> _YOUR TASK_:
In the listing below, look for "PrefCheckBox" and copy every line that has it.

> _RECORDS TO USE_:
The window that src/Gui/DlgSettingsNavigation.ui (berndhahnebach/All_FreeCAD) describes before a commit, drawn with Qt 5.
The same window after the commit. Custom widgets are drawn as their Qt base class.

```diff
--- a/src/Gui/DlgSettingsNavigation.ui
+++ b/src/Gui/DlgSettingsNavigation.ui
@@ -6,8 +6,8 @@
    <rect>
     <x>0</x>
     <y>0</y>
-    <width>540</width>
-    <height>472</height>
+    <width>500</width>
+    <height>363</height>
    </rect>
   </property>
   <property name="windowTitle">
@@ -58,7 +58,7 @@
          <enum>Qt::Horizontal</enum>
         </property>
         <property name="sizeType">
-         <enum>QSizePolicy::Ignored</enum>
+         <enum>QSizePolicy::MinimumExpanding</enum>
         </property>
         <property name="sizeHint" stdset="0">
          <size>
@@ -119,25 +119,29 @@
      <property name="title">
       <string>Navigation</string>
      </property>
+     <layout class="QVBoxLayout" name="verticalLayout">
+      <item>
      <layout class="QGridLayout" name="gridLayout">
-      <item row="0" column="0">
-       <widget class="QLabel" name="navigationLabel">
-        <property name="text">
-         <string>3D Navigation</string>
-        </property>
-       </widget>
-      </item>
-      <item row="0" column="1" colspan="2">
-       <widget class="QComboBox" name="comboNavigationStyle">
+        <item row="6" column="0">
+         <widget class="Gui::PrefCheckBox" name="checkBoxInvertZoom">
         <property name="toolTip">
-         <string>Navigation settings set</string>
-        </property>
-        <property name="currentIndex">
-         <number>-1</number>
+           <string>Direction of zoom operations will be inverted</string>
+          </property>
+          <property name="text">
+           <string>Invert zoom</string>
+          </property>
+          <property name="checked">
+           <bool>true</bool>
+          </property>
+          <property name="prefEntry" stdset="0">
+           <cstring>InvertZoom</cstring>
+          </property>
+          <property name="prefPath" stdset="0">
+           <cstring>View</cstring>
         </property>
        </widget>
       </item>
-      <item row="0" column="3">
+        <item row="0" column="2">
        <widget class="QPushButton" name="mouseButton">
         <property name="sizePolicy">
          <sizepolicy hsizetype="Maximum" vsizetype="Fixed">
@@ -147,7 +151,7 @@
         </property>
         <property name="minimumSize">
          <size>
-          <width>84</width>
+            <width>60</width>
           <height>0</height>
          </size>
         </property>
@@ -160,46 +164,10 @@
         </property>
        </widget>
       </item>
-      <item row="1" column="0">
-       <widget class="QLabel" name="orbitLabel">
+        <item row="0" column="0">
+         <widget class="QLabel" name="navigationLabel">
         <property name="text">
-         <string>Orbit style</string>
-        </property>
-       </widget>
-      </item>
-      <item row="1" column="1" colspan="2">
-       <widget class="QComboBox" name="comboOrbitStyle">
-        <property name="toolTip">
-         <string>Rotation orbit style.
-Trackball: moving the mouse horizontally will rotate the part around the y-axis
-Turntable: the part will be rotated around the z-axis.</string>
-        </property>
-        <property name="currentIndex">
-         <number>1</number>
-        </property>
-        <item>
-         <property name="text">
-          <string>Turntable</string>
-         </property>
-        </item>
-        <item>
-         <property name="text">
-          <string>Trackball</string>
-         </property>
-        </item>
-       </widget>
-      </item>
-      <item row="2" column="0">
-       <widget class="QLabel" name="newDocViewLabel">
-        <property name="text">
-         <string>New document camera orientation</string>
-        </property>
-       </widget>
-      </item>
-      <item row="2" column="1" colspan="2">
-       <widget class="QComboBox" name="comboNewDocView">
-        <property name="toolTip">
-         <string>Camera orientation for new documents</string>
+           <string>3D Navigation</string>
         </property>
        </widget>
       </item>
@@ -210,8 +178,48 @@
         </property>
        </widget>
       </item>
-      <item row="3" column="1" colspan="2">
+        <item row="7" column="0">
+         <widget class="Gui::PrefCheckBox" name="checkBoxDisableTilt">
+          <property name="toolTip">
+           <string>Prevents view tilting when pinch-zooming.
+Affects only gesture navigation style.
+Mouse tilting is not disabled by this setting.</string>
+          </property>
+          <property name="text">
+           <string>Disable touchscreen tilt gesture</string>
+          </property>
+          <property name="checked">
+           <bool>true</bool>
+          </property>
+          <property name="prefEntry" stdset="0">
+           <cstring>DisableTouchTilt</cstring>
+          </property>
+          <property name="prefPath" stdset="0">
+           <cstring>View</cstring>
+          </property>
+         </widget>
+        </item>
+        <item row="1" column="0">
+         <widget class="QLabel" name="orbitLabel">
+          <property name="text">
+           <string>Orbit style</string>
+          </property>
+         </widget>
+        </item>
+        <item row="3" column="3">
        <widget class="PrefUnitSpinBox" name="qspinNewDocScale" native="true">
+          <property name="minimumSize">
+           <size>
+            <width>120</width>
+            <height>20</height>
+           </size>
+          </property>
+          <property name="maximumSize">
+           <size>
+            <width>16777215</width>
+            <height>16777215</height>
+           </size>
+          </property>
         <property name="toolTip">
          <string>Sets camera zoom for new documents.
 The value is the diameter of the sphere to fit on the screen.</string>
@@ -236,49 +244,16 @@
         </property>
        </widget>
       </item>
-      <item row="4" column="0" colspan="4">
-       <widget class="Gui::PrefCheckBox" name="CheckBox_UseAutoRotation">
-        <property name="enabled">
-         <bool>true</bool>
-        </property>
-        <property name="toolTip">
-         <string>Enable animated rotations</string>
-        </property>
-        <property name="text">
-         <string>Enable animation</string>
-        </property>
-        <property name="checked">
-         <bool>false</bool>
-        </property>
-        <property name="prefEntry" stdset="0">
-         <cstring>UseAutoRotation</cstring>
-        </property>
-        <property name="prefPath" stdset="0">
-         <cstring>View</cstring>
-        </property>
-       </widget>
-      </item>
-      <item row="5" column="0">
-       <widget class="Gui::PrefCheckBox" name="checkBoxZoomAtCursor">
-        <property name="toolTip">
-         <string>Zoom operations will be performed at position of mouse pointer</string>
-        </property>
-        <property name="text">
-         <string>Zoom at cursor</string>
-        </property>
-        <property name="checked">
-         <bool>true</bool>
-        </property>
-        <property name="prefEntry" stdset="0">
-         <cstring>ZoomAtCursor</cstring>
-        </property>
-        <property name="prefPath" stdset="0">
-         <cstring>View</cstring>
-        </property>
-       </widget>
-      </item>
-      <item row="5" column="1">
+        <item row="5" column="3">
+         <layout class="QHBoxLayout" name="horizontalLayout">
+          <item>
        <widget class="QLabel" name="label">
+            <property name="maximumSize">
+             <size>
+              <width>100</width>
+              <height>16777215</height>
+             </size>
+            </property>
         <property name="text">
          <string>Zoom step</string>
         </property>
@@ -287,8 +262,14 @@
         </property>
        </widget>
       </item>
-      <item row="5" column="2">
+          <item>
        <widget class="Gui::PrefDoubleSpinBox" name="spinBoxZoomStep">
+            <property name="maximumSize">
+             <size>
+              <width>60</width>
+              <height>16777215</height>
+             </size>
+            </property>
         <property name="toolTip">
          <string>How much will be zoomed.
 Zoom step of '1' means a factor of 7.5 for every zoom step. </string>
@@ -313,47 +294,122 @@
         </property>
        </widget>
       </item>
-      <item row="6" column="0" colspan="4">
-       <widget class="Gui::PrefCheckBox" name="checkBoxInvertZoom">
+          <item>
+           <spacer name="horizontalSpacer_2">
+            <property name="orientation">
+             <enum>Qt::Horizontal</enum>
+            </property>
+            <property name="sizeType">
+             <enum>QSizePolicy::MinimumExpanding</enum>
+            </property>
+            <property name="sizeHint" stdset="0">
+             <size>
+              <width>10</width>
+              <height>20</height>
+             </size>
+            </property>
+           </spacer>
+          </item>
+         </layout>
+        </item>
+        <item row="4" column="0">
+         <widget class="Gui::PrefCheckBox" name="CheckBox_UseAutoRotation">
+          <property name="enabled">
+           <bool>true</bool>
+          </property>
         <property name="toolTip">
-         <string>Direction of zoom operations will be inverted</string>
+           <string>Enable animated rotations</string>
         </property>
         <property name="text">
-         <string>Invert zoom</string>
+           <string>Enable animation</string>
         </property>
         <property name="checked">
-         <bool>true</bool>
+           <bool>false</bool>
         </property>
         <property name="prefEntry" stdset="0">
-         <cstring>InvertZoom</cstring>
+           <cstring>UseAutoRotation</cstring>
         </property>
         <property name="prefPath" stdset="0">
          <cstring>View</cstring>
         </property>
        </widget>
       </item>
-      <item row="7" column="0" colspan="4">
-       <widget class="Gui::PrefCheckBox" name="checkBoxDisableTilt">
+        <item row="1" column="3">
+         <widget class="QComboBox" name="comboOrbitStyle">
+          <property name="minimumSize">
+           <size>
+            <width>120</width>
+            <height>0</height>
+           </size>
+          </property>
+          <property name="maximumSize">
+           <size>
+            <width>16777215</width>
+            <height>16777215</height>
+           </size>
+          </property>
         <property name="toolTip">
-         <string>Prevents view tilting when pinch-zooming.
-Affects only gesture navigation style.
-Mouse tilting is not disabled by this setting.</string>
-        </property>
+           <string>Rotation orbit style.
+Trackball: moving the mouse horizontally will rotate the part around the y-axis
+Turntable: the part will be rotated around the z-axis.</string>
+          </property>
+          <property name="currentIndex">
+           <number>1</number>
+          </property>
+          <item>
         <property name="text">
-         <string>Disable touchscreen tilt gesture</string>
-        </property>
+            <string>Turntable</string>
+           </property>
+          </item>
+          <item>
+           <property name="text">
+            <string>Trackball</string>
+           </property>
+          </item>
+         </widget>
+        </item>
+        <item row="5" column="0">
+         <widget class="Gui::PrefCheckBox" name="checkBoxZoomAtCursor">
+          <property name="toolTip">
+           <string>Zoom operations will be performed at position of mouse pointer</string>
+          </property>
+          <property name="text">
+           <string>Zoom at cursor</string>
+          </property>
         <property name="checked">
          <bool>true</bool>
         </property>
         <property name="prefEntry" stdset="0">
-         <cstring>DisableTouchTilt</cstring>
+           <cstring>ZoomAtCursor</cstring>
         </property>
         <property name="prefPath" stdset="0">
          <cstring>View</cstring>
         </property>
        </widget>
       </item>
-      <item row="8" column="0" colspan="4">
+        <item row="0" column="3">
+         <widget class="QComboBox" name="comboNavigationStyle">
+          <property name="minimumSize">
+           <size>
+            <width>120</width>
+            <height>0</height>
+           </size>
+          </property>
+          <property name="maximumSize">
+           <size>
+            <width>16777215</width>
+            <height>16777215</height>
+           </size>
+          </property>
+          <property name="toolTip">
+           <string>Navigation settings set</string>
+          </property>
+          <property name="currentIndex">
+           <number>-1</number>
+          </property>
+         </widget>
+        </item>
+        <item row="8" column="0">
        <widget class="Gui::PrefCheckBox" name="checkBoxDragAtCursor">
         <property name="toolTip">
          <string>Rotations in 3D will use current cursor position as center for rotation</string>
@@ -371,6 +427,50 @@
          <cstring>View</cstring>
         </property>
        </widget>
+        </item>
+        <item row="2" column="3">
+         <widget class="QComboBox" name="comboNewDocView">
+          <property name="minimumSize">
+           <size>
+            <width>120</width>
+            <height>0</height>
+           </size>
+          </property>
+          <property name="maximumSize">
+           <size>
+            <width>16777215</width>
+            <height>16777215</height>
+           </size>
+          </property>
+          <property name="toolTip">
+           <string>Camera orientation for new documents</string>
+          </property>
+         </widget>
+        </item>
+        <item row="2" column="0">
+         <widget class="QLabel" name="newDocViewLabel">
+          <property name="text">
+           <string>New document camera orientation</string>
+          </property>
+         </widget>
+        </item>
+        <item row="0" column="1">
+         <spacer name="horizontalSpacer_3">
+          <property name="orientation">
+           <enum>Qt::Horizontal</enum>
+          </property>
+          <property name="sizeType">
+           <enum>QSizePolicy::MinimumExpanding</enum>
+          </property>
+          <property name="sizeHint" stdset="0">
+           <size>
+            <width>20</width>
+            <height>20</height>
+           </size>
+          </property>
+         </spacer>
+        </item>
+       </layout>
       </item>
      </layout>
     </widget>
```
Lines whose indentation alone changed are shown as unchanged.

> _REPLY_:
+         <widget class="Gui::PrefCheckBox" name="checkBoxInvertZoom">
+         <widget class="Gui::PrefCheckBox" name="checkBoxDisableTilt">
-       <widget class="Gui::PrefCheckBox" name="CheckBox_UseAutoRotation">
-       <widget class="Gui::PrefCheckBox" name="checkBoxZoomAtCursor">
-       <widget class="Gui::PrefCheckBox" name="checkBoxInvertZoom">
+         <widget class="Gui::PrefCheckBox" name="CheckBox_UseAutoRotation">
-       <widget class="Gui::PrefCheckBox" name="checkBoxDisableTilt">
+         <widget class="Gui::PrefCheckBox" name="checkBoxZoomAtCursor">
        <widget class="Gui::PrefCheckBox" name="checkBoxDragAtCursor">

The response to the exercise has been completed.